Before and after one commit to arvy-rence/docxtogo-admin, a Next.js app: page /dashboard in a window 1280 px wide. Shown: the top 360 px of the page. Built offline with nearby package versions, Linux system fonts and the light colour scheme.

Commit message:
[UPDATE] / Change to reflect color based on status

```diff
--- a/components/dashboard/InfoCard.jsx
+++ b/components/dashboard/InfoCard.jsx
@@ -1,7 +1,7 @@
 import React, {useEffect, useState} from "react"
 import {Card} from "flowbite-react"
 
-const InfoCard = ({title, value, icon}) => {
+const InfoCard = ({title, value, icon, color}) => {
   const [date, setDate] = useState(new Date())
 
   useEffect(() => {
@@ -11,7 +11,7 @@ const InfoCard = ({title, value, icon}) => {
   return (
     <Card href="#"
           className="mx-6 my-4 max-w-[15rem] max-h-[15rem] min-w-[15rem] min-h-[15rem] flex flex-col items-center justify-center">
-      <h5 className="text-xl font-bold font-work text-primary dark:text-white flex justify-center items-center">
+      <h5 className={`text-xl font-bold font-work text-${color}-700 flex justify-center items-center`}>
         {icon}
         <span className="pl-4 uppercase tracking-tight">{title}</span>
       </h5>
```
-------
◆ EXERCISE PROMPT: A word-for-word copy of the material is required.

◆ ANSWER:
Before and after one commit to arvy-rence/docxtogo-admin, a Next.js app: page /dashboard in a window 1280 px wide. Shown: the top 360 px of the page. Built offline with nearby package versions, Linux system fonts and the light colour scheme.

Commit message:
[UPDATE] / Change to reflect color based on status

```diff
--- a/components/dashboard/InfoCard.jsx
+++ b/components/dashboard/InfoCard.jsx
@@ -1,7 +1,7 @@
 import React, {useEffect, useState} from "react"
 import {Card} from "flowbite-react"
 
-const InfoCard = ({title, value, icon}) => {
+const InfoCard = ({title, value, icon, color}) => {
   const [date, setDate] = useState(new Date())
 
   useEffect(() => {
@@ -11,7 +11,7 @@ const InfoCard = ({title, value, icon}) => {
   return (
     <Card href="#"
           className="mx-6 my-4 max-w-[15rem] max-h-[15rem] min-w-[15rem] min-h-[15rem] flex flex-col items-center justify-center">
-      <h5 className="text-xl font-bold font-work text-primary dark:text-white flex justify-center items-center">
+      <h5 className={`text-xl font-bold font-work text-${color}-700 flex justify-center items-center`}>
         {icon}
         <span className="pl-4 uppercase tracking-tight">{title}</span>
       </h5>
```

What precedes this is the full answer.